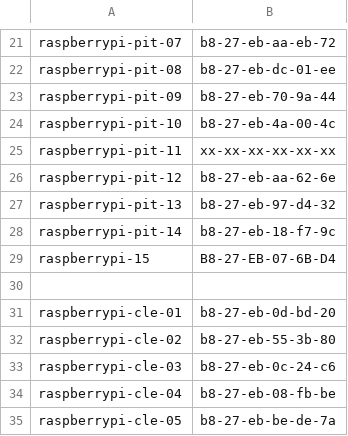
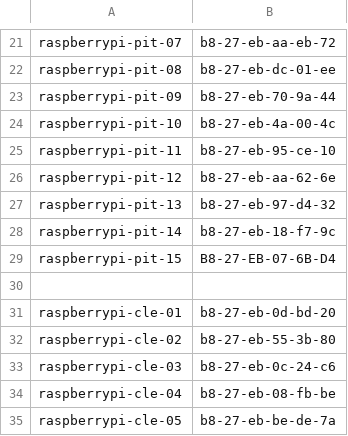
Before and after one commit to nextdynamic/IoT-Pi-Day, a CSV file: Setting up the Raspberry Pi/MSFT Networking/piMaclist.csv, drawn as a sheet; only a part is shown, gaps mark what is left out.

Commit message:
Update piMaclist.csv

```diff
--- a/Setting up the Raspberry Pi/MSFT Networking/piMaclist.csv
+++ b/Setting up the Raspberry Pi/MSFT Networking/piMaclist.csv
@@ -24,3 +24,3 @@ raspberrypi-pit-09,b8-27-eb-70-9a-44
 raspberrypi-pit-10,b8-27-eb-4a-00-4c
-raspberrypi-pit-11,xx-xx-xx-xx-xx-xx
+raspberrypi-pit-11,b8-27-eb-95-ce-10
 raspberrypi-pit-12,b8-27-eb-aa-62-6e
@@ -28,3 +28,3 @@ raspberrypi-pit-13,b8-27-eb-97-d4-32
 raspberrypi-pit-14,b8-27-eb-18-f7-9c
-raspberrypi-15,B8-27-EB-07-6B-D4
+raspberrypi-pit-15,B8-27-EB-07-6B-D4
 ,
```
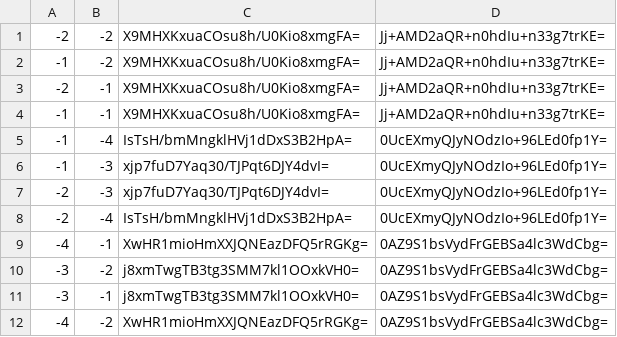
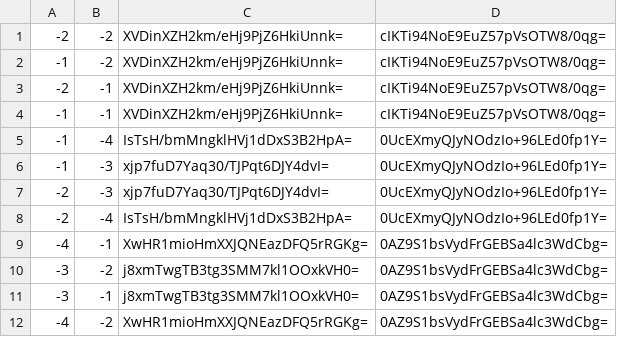
Before and after one commit to Sneezry/mcmapweb, a CSV file: tiles/zoom.0/metadata/k.-1.-1.csv, drawn as a sheet.

```diff
--- a/tiles/zoom.0/metadata/k.-1.-1.csv
+++ b/tiles/zoom.0/metadata/k.-1.-1.csv
@@ -1,5 +1,5 @@
--2,-2,X9MHXKxuaCOsu8h/U0Kio8xmgFA=,Jj+AMD2aQR+n0hdIu+n33g7trKE=
--1,-2,X9MHXKxuaCOsu8h/U0Kio8xmgFA=,Jj+AMD2aQR+n0hdIu+n33g7trKE=
--2,-1,X9MHXKxuaCOsu8h/U0Kio8xmgFA=,Jj+AMD2aQR+n0hdIu+n33g7trKE=
--1,-1,X9MHXKxuaCOsu8h/U0Kio8xmgFA=,Jj+AMD2aQR+n0hdIu+n33g7trKE=
+-2,-2,XVDinXZH2km/eHj9PjZ6HkiUnnk=,cIKTi94NoE9EuZ57pVsOTW8/0qg=
+-1,-2,XVDinXZH2km/eHj9PjZ6HkiUnnk=,cIKTi94NoE9EuZ57pVsOTW8/0qg=
+-2,-1,XVDinXZH2km/eHj9PjZ6HkiUnnk=,cIKTi94NoE9EuZ57pVsOTW8/0qg=
+-1,-1,XVDinXZH2km/eHj9PjZ6HkiUnnk=,cIKTi94NoE9EuZ57pVsOTW8/0qg=
 -1,-4,IsTsH/bmMngklHVj1dDxS3B2HpA=,0UcEXmyQJyNOdzIo+96LEd0fp1Y=
```
Also changed, not shown: tiles/zoom.-1/metadata/k.-1.0.csv, tiles/zoom.0/metadata/k.-1.0.csv, 18 other files.
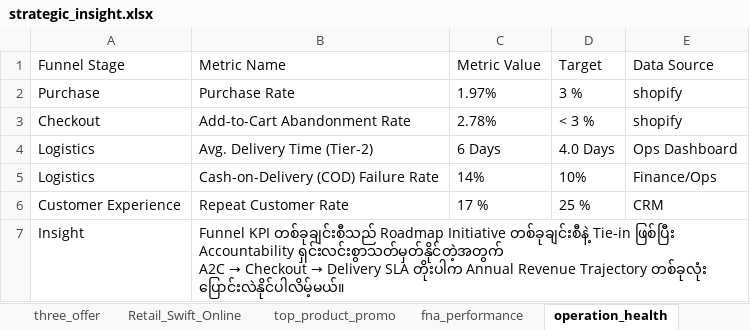
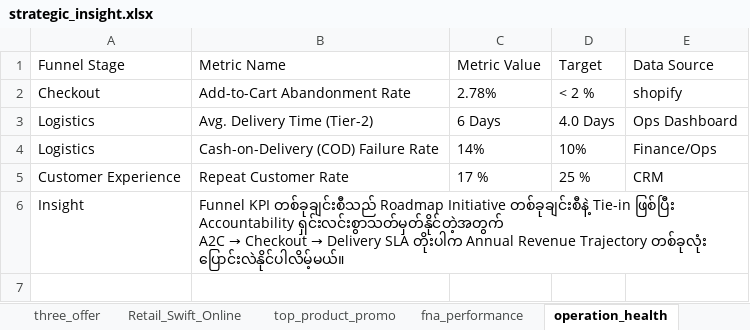
Before and after one commit to tobecontinue-hub/KZ-strategic, an Excel workbook: dashboard_app_from_excel/strategic_insight.xlsx, sheet operation_health, drawn as a sheet; values as stored, in another font and other column widths than the file's, no borders; removed rows and columns are numbered as before the commit, all else as after; the diff names each change by its address in the sheet, - before the commit and + after, or states it on an @@ line.

```diff
--- a/dashboard_app_from_excel/strategic_insight.xlsx (sheet operation_health)
+++ b/dashboard_app_from_excel/strategic_insight.xlsx (sheet operation_health)
-row 2: Purchase | Purchase Rate | 1.97% | 3 % | shopify
-D2: < 3 %
+D2: < 2 %
```
Also changed, not shown: sheet Cost per X, 2 other files.
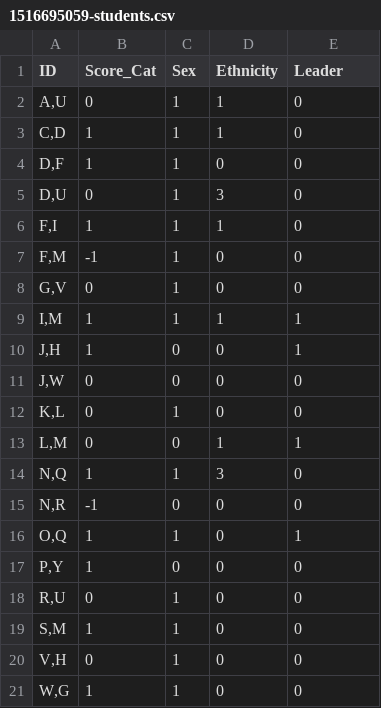
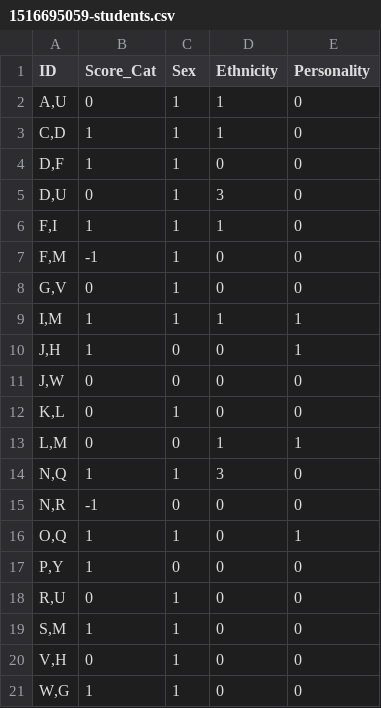
Before and after one commit to rfpaul/DiscussionGrouper, a CSV file: test_data/1516695059-students.csv, drawn as a sheet.

Commit message:
Wrapped the algorithm in a loop to iterate through all input files in a folder; increased population size and number of generations to more thoroughly evaluate the search space; fixed 'Leader' to 'Personality' column in the sample data.

```diff
--- a/test_data/1516695059-students.csv
+++ b/test_data/1516695059-students.csv
@@ -1,2 +1,2 @@
-ID,Score_Cat,Sex,Ethnicity,Leader
+ID,Score_Cat,Sex,Ethnicity, Personality
 "A,U",0,1,1,0
```
Also changed, not shown: test_data/1516695086-students.csv, test_data/1516695126-students.csv, 3 other files.
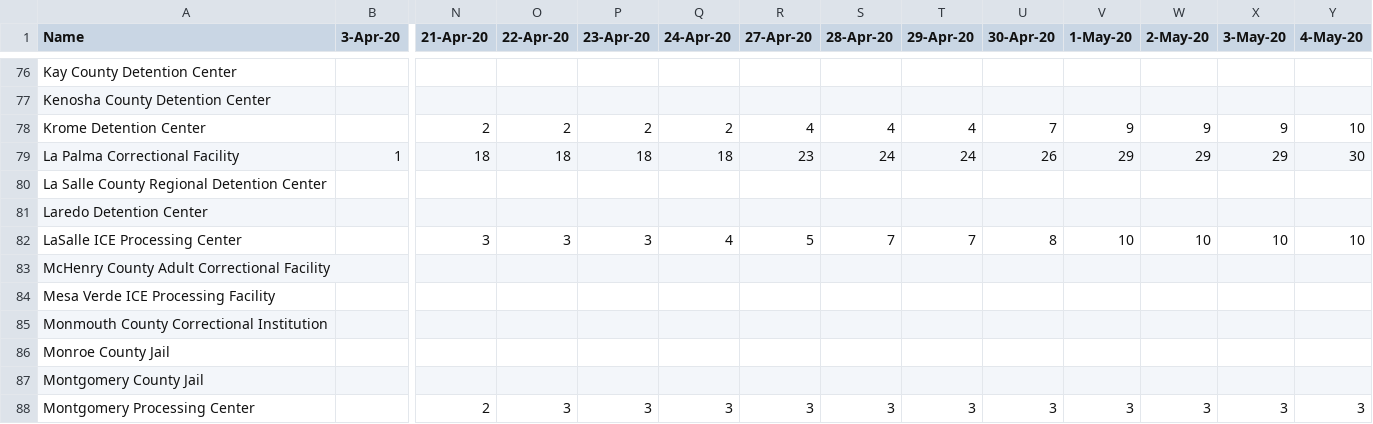
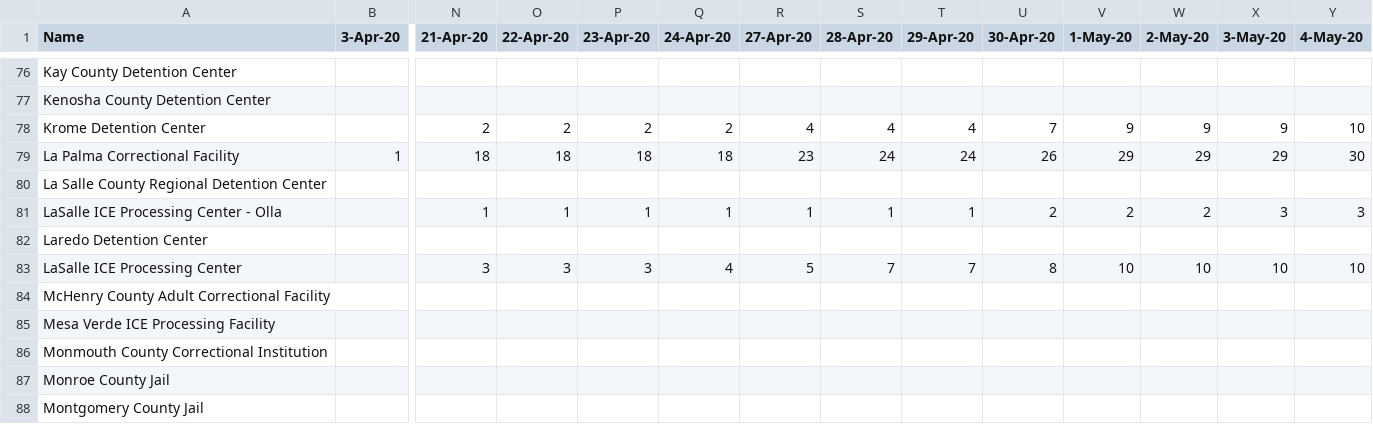
Before and after one commit to jakobtroidl/DetainedInDanger, a CSV file: data/dailydetentioncases_bak.csv, drawn as a sheet; only a part is shown, gaps mark what is left out; the shorter side is filled out with more unchanged rows; rows hold the shown columns only; the diff names each change by its address in the sheet, - before the commit and + after, or states it on an @@ line.

```diff
--- a/data/dailydetentioncases_bak.csv
+++ b/data/dailydetentioncases_bak.csv
+row 81: LaSalle ICE Processing Center - Olla |  | 1 | 1 | 1 | 1 | 1 | 1 | 1 | 2 | 2 | 2 | 3 | 3
```
Also changed, not shown: data/dailydetentioncases.csv, data/facilities.csv, 5 other files.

━━━━━━━━━━━━━━━━━━━━━━━━━━━━━━

## Exercise aim
The entries above are to be reproduced exactly, with the pictures dropped.

## Result for this exercise
Before and after one commit to nextdynamic/IoT-Pi-Day, a CSV file: Setting up the Raspberry Pi/MSFT Networking/piMaclist.csv, drawn as a sheet; only a part is shown, gaps mark what is left out.

Commit message:
Update piMaclist.csv

```diff
--- a/Setting up the Raspberry Pi/MSFT Networking/piMaclist.csv
+++ b/Setting up the Raspberry Pi/MSFT Networking/piMaclist.csv
@@ -24,3 +24,3 @@ raspberrypi-pit-09,b8-27-eb-70-9a-44
 raspberrypi-pit-10,b8-27-eb-4a-00-4c
-raspberrypi-pit-11,xx-xx-xx-xx-xx-xx
+raspberrypi-pit-11,b8-27-eb-95-ce-10
 raspberrypi-pit-12,b8-27-eb-aa-62-6e
@@ -28,3 +28,3 @@ raspberrypi-pit-13,b8-27-eb-97-d4-32
 raspberrypi-pit-14,b8-27-eb-18-f7-9c
-raspberrypi-15,B8-27-EB-07-6B-D4
+raspberrypi-pit-15,B8-27-EB-07-6B-D4
 ,
```
Before and after one commit to Sneezry/mcmapweb, a CSV file: tiles/zoom.0/metadata/k.-1.-1.csv, drawn as a sheet.

```diff
--- a/tiles/zoom.0/metadata/k.-1.-1.csv
+++ b/tiles/zoom.0/metadata/k.-1.-1.csv
@@ -1,5 +1,5 @@
--2,-2,X9MHXKxuaCOsu8h/U0Kio8xmgFA=,Jj+AMD2aQR+n0hdIu+n33g7trKE=
--1,-2,X9MHXKxuaCOsu8h/U0Kio8xmgFA=,Jj+AMD2aQR+n0hdIu+n33g7trKE=
--2,-1,X9MHXKxuaCOsu8h/U0Kio8xmgFA=,Jj+AMD2aQR+n0hdIu+n33g7trKE=
--1,-1,X9MHXKxuaCOsu8h/U0Kio8xmgFA=,Jj+AMD2aQR+n0hdIu+n33g7trKE=
+-2,-2,XVDinXZH2km/eHj9PjZ6HkiUnnk=,cIKTi94NoE9EuZ57pVsOTW8/0qg=
+-1,-2,XVDinXZH2km/eHj9PjZ6HkiUnnk=,cIKTi94NoE9EuZ57pVsOTW8/0qg=
+-2,-1,XVDinXZH2km/eHj9PjZ6HkiUnnk=,cIKTi94NoE9EuZ57pVsOTW8/0qg=
+-1,-1,XVDinXZH2km/eHj9PjZ6HkiUnnk=,cIKTi94NoE9EuZ57pVsOTW8/0qg=
 -1,-4,IsTsH/bmMngklHVj1dDxS3B2HpA=,0UcEXmyQJyNOdzIo+96LEd0fp1Y=
```
Also changed, not shown: tiles/zoom.-1/metadata/k.-1.0.csv, tiles/zoom.0/metadata/k.-1.0.csv, 18 other files.
Before and after one commit to tobecontinue-hub/KZ-strategic, an Excel workbook: dashboard_app_from_excel/strategic_insight.xlsx, sheet operation_health, drawn as a sheet; values as stored, in another font and other column widths than the file's, no borders; removed rows and columns are numbered as before the commit, all else as after; the diff names each change by its address in the sheet, - before the commit and + after, or states it on an @@ line.

```diff
--- a/dashboard_app_from_excel/strategic_insight.xlsx (sheet operation_health)
+++ b/dashboard_app_from_excel/strategic_insight.xlsx (sheet operation_health)
-row 2: Purchase | Purchase Rate | 1.97% | 3 % | shopify
-D2: < 3 %
+D2: < 2 %
```
Also changed, not shown: sheet Cost per X, 2 other files.
Before and after one commit to rfpaul/DiscussionGrouper, a CSV file: test_data/1516695059-students.csv, drawn as a sheet.

Commit message:
Wrapped the algorithm in a loop to iterate through all input files in a folder; increased population size and number of generations to more thoroughly evaluate the search space; fixed 'Leader' to 'Personality' column in the sample data.

```diff
--- a/test_data/1516695059-students.csv
+++ b/test_data/1516695059-students.csv
@@ -1,2 +1,2 @@
-ID,Score_Cat,Sex,Ethnicity,Leader
+ID,Score_Cat,Sex,Ethnicity, Personality
 "A,U",0,1,1,0
```
Also changed, not shown: test_data/1516695086-students.csv, test_data/1516695126-students.csv, 3 other files.
Before and after one commit to jakobtroidl/DetainedInDanger, a CSV file: data/dailydetentioncases_bak.csv, drawn as a sheet; only a part is shown, gaps mark what is left out; the shorter side is filled out with more unchanged rows; rows hold the shown columns only; the diff names each change by its address in the sheet, - before the commit and + after, or states it on an @@ line.

```diff
--- a/data/dailydetentioncases_bak.csv
+++ b/data/dailydetentioncases_bak.csv
+row 81: LaSalle ICE Processing Center - Olla |  | 1 | 1 | 1 | 1 | 1 | 1 | 1 | 2 | 2 | 2 | 3 | 3
```
Also changed, not shown: data/dailydetentioncases.csv, data/facilities.csv, 5 other files.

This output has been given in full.